**Task to complete:** The lines to copy are those in the records below that hold the word "nbsp".

**Supplied records:**
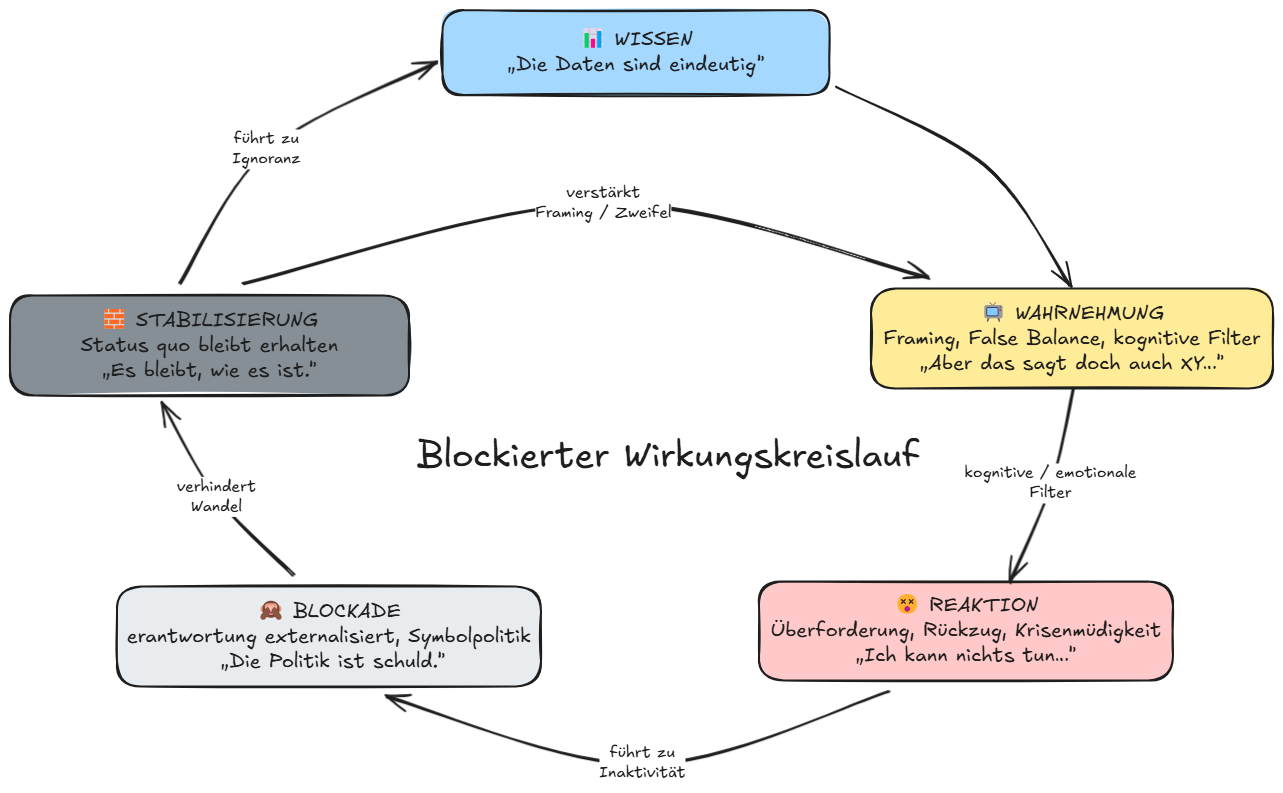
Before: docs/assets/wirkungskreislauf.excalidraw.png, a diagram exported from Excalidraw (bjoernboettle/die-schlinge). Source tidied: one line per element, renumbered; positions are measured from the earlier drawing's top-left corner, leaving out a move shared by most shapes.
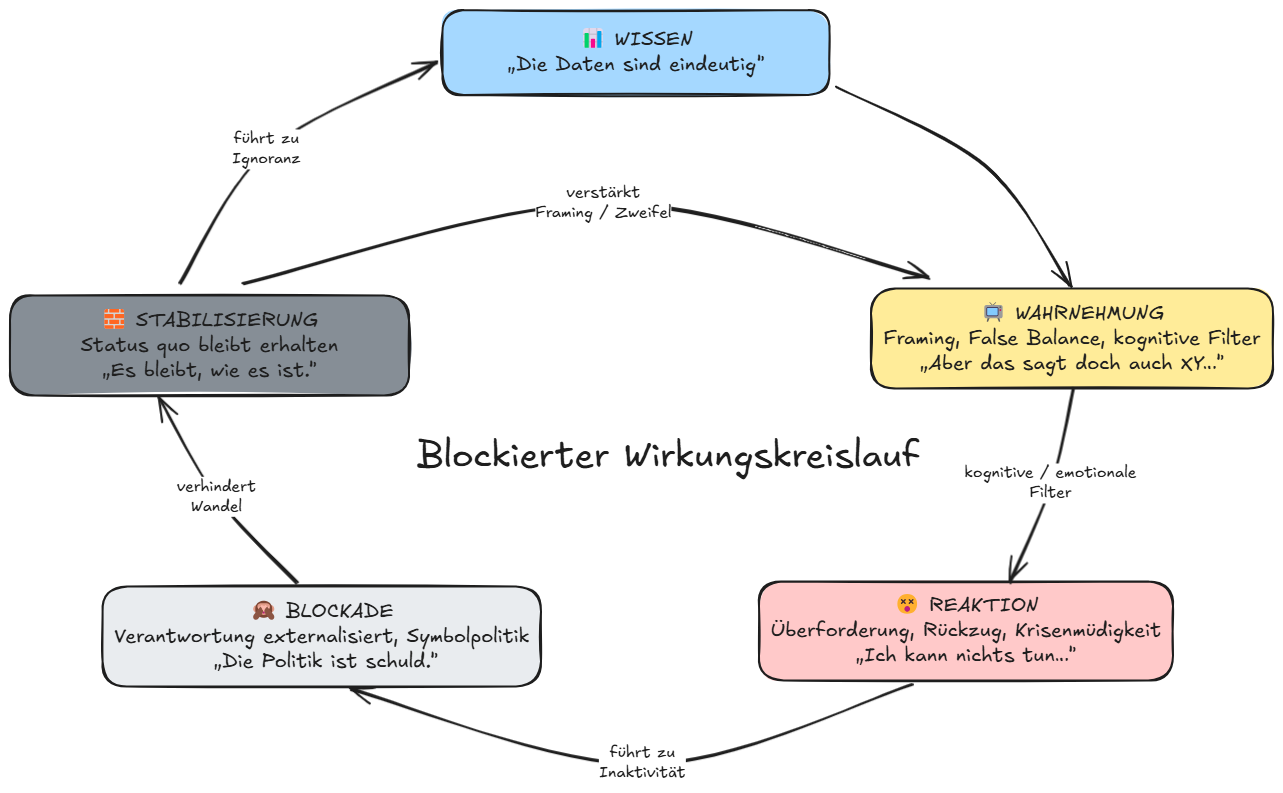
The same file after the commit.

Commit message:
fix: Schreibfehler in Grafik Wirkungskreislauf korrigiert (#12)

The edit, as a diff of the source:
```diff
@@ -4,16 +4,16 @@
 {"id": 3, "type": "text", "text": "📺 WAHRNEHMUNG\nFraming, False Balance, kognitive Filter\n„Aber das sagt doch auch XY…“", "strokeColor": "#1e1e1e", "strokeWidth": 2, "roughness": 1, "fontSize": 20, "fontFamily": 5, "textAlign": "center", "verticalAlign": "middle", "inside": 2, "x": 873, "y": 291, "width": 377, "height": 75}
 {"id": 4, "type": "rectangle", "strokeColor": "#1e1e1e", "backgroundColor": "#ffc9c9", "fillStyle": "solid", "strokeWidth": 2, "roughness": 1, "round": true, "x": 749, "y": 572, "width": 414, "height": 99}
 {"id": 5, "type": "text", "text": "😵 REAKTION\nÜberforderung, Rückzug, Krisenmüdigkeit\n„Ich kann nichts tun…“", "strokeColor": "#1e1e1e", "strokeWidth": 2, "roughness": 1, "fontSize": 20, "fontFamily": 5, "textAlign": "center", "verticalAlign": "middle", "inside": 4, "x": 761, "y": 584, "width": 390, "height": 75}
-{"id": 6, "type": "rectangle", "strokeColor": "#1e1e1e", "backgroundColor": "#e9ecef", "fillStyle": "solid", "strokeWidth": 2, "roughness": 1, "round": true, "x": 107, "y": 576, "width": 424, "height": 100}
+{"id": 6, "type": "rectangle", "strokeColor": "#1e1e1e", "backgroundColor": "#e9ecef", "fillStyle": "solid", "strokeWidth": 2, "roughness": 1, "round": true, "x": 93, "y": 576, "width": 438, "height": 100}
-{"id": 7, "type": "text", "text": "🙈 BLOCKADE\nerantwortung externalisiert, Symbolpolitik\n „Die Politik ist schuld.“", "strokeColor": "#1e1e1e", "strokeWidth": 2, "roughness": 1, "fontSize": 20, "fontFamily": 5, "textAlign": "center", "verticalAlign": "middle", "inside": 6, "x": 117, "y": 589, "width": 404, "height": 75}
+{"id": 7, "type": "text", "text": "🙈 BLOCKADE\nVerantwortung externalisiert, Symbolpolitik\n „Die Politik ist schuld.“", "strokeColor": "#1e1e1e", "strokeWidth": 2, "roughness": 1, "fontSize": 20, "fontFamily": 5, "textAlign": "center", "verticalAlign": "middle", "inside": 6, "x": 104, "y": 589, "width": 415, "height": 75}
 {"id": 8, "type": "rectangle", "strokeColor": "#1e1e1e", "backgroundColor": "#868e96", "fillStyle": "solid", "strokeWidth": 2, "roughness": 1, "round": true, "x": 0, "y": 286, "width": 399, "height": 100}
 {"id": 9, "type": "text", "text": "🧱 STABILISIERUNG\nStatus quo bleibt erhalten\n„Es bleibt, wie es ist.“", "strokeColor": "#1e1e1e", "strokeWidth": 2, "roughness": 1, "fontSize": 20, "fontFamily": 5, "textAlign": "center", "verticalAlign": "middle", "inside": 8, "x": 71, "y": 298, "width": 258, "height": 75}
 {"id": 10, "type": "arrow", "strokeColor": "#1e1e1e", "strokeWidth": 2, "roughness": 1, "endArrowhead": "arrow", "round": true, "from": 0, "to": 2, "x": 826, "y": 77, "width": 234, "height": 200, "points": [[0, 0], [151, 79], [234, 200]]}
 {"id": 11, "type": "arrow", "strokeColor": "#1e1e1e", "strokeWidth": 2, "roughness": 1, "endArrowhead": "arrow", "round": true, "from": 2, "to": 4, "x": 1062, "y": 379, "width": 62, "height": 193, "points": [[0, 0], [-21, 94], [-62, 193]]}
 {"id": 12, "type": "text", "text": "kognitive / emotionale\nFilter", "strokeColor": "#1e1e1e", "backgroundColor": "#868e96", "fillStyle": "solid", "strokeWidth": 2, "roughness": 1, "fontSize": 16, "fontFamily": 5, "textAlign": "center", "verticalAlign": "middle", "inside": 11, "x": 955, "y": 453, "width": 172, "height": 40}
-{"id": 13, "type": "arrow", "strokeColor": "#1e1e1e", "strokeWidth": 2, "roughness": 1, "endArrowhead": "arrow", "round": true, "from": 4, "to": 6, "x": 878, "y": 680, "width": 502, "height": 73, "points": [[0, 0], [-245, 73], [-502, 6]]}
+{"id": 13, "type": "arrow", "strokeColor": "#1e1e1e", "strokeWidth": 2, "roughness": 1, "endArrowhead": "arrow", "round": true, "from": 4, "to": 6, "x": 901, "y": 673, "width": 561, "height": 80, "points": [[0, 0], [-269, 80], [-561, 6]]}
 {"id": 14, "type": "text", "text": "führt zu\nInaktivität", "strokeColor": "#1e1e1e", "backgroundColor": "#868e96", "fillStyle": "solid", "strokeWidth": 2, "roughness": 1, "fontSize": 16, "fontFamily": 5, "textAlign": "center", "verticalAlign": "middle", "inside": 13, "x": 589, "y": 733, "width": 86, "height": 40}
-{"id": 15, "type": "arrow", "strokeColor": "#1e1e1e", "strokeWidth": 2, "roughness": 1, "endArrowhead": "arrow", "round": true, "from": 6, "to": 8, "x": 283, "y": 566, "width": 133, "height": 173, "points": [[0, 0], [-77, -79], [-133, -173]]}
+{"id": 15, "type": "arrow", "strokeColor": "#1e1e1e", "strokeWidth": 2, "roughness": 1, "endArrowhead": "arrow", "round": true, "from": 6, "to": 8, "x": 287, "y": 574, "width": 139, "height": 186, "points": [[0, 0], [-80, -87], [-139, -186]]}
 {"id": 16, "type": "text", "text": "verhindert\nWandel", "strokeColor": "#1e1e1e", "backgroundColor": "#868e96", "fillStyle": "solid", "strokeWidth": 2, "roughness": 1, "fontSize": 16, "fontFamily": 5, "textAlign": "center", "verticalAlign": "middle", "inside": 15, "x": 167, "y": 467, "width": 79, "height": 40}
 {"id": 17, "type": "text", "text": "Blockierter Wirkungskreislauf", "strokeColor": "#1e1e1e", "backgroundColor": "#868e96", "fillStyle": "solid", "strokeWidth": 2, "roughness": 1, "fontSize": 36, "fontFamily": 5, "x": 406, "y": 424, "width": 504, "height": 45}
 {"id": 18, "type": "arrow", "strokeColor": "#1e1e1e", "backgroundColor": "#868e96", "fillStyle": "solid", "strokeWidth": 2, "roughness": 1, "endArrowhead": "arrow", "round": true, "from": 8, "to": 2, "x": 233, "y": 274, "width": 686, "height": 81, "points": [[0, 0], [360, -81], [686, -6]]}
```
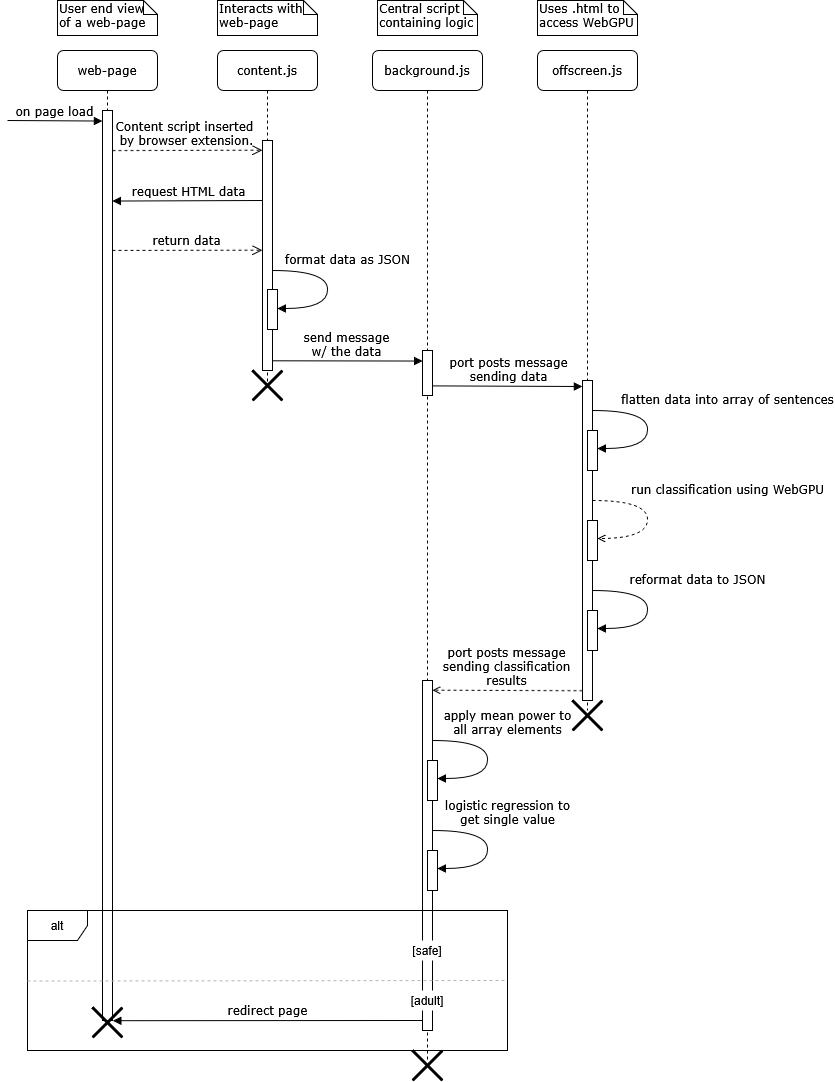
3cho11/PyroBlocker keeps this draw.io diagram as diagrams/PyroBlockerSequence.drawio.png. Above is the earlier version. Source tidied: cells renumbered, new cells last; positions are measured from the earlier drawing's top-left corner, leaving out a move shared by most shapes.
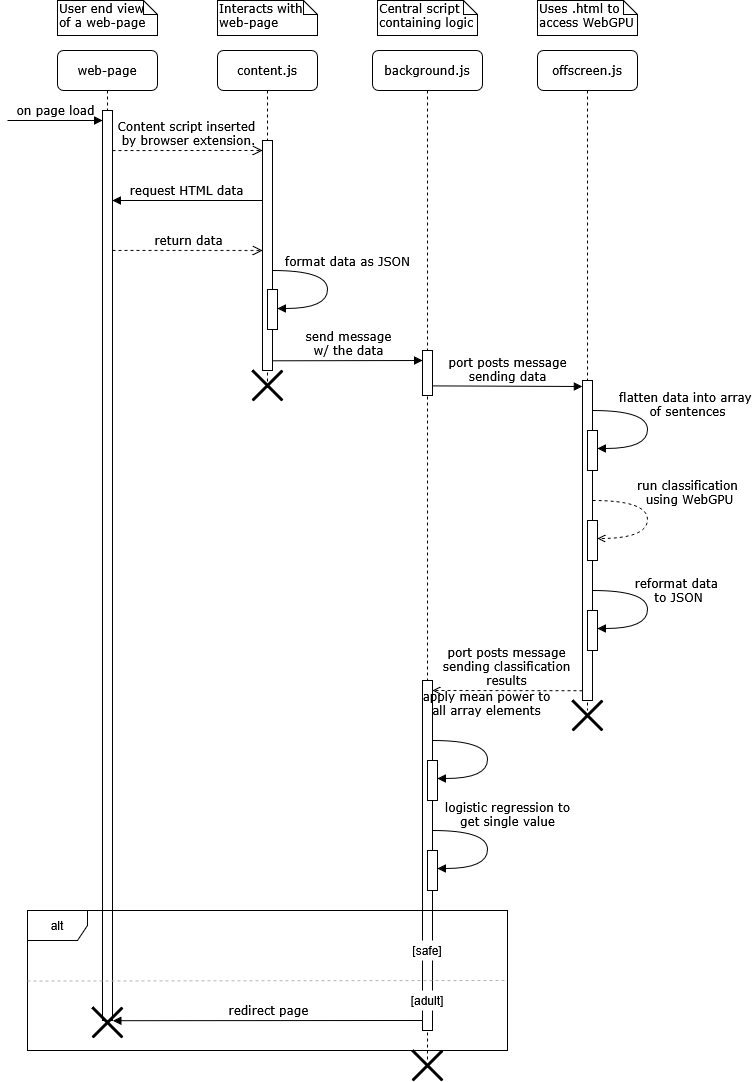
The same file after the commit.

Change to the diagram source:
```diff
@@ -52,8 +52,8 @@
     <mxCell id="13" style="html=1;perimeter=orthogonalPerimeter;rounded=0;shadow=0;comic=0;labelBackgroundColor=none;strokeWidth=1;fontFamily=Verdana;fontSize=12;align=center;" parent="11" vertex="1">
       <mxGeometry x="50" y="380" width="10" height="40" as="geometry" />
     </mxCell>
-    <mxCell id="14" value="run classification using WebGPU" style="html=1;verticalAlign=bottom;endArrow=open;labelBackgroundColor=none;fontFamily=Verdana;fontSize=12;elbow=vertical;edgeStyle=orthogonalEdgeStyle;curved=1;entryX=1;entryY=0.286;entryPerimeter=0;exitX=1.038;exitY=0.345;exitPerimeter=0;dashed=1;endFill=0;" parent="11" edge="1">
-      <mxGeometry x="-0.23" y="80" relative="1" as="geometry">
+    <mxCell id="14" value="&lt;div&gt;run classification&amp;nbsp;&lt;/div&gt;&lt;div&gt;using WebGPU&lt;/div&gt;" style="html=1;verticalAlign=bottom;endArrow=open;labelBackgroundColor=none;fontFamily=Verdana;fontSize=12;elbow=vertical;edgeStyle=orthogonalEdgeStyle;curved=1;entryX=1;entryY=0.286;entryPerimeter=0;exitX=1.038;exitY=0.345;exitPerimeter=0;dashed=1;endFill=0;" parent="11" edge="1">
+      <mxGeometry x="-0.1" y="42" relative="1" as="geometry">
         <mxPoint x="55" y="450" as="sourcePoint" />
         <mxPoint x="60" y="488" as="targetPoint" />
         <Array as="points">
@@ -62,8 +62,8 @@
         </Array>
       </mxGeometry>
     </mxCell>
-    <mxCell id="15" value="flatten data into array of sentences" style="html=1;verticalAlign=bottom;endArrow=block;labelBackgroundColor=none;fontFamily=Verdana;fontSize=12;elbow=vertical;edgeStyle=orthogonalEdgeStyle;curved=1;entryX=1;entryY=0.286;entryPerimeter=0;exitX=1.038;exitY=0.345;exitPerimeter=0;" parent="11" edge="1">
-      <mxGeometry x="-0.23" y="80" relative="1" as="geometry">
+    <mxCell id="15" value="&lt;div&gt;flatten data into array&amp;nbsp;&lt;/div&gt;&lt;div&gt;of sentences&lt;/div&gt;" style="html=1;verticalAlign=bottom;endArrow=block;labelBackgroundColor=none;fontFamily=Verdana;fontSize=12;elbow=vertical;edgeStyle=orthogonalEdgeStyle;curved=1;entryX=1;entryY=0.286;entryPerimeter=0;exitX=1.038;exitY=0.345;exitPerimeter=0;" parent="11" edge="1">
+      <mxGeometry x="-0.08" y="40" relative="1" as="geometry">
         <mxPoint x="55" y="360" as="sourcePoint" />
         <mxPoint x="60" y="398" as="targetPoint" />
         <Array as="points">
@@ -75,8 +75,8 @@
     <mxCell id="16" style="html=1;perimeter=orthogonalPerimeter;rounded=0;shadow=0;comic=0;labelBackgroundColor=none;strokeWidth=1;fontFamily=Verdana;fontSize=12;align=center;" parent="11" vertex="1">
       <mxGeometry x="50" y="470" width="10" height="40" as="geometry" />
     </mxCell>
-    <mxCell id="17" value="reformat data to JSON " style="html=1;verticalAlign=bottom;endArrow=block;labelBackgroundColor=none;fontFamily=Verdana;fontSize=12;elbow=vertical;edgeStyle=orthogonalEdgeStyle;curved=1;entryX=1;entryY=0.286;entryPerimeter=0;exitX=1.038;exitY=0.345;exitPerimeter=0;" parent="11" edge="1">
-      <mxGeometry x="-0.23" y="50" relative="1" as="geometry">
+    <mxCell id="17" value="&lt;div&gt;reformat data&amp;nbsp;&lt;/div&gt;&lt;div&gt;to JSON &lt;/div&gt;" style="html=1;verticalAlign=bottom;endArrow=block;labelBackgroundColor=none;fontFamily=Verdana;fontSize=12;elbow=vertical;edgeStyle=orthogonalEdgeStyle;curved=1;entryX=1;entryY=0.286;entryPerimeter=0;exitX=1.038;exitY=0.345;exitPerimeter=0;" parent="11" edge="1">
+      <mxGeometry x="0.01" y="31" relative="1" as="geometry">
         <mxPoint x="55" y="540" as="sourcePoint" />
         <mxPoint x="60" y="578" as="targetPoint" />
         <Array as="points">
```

**Task result:**
+    <mxCell id="14" value="&lt;div&gt;run classification&amp;nbsp;&lt;/div&gt;&lt;div&gt;using WebGPU&lt;/div&gt;" style="html=1;verticalAlign=bottom;endArrow=open;labelBackgroundColor=none;fontFamily=Verdana;fontSize=12;elbow=vertical;edgeStyle=orthogonalEdgeStyle;curved=1;entryX=1;entryY=0.286;entryPerimeter=0;exitX=1.038;exitY=0.345;exitPerimeter=0;dashed=1;endFill=0;" parent="11" edge="1">
+    <mxCell id="15" value="&lt;div&gt;flatten data into array&amp;nbsp;&lt;/div&gt;&lt;div&gt;of sentences&lt;/div&gt;" style="html=1;verticalAlign=bottom;endArrow=block;labelBackgroundColor=none;fontFamily=Verdana;fontSize=12;elbow=vertical;edgeStyle=orthogonalEdgeStyle;curved=1;entryX=1;entryY=0.286;entryPerimeter=0;exitX=1.038;exitY=0.345;exitPerimeter=0;" parent="11" edge="1">
+    <mxCell id="17" value="&lt;div&gt;reformat data&amp;nbsp;&lt;/div&gt;&lt;div&gt;to JSON &lt;/div&gt;" style="html=1;verticalAlign=bottom;endArrow=block;labelBackgroundColor=none;fontFamily=Verdana;fontSize=12;elbow=vertical;edgeStyle=orthogonalEdgeStyle;curved=1;entryX=1;entryY=0.286;entryPerimeter=0;exitX=1.038;exitY=0.345;exitPerimeter=0;" parent="11" edge="1">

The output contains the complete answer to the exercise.